◆ **ASSIGNMENT**
Copy each line from the data that has the word "entry" in it.

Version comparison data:
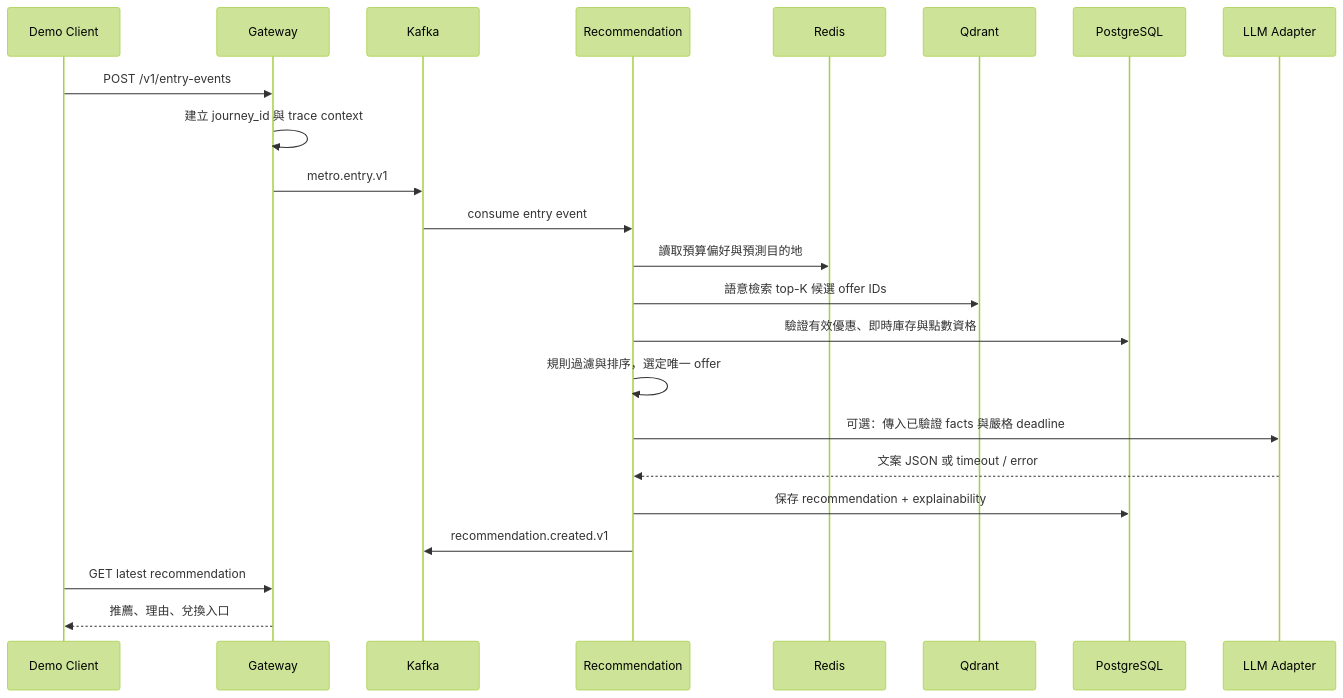
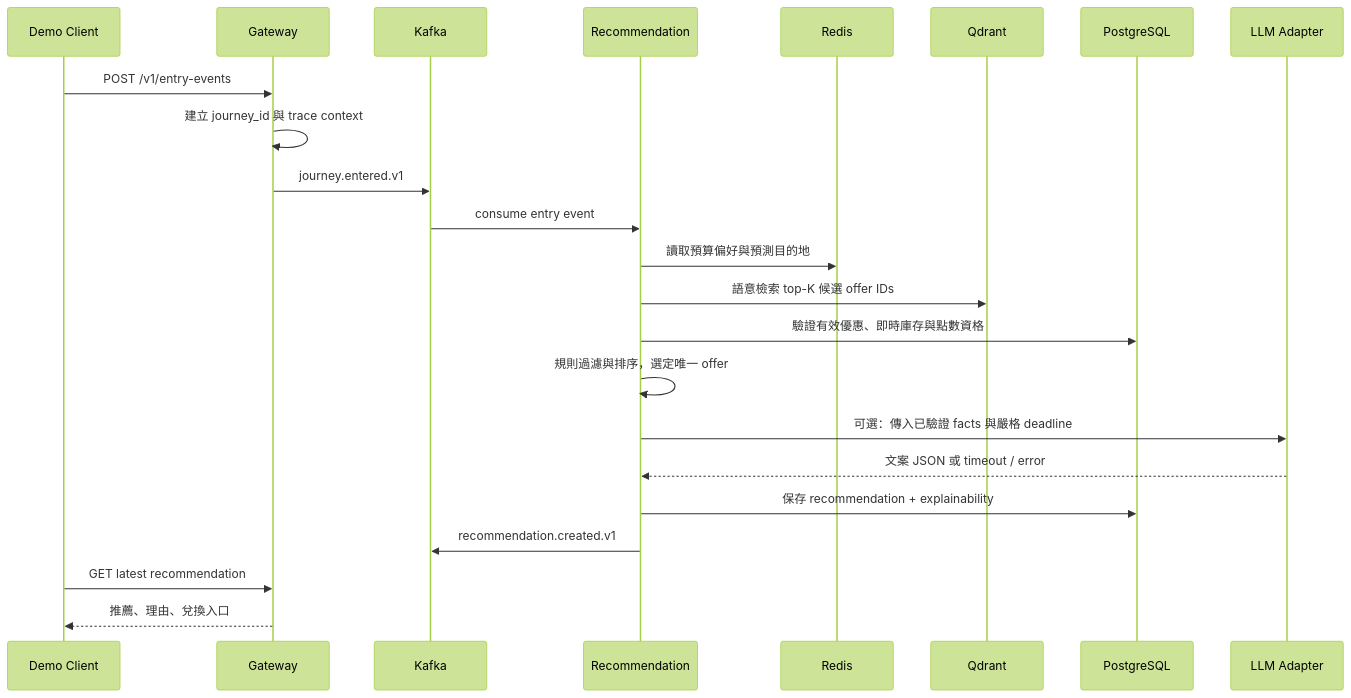
The second of 2 diagrams in docs/architecture.md (HiIamJeff67/spacetime-node), drawn with Mermaid (forest theme) before and after one commit. The commit also changed other lines of this file and 48 other files, not shown here.

````diff
--- a/docs/architecture.md
+++ b/docs/architecture.md
@@ -235,26 +239,26 @@
 ```mermaid
 sequenceDiagram
     participant C as Demo Client
     participant G as Gateway
     participant K as Kafka
     participant R as Recommendation
     participant Redis as Redis
     participant V as Qdrant
     participant PG as PostgreSQL
     participant L as LLM Adapter
 
     C->>G: POST /v1/entry-events
     G->>G: 建立 journey_id 與 trace context
-    G->>K: metro.entry.v1
+    G->>K: journey.entered.v1
     K->>R: consume entry event
     R->>Redis: 讀取預算偏好與預測目的地
     R->>V: 語意檢索 top-K 候選 offer IDs
     R->>PG: 驗證有效優惠、即時庫存與點數資格
     R->>R: 規則過濾與排序，選定唯一 offer
     R->>L: 可選：傳入已驗證 facts 與嚴格 deadline
     L-->>R: 文案 JSON 或 timeout / error
     R->>PG: 保存 recommendation + explainability
     R->>K: recommendation.created.v1
     C->>G: GET latest recommendation
     G-->>C: 推薦、理由、兌換入口
 ```
````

◆ **SOLUTION**
     C->>G: POST /v1/entry-events
-    G->>K: metro.entry.v1
     K->>R: consume entry event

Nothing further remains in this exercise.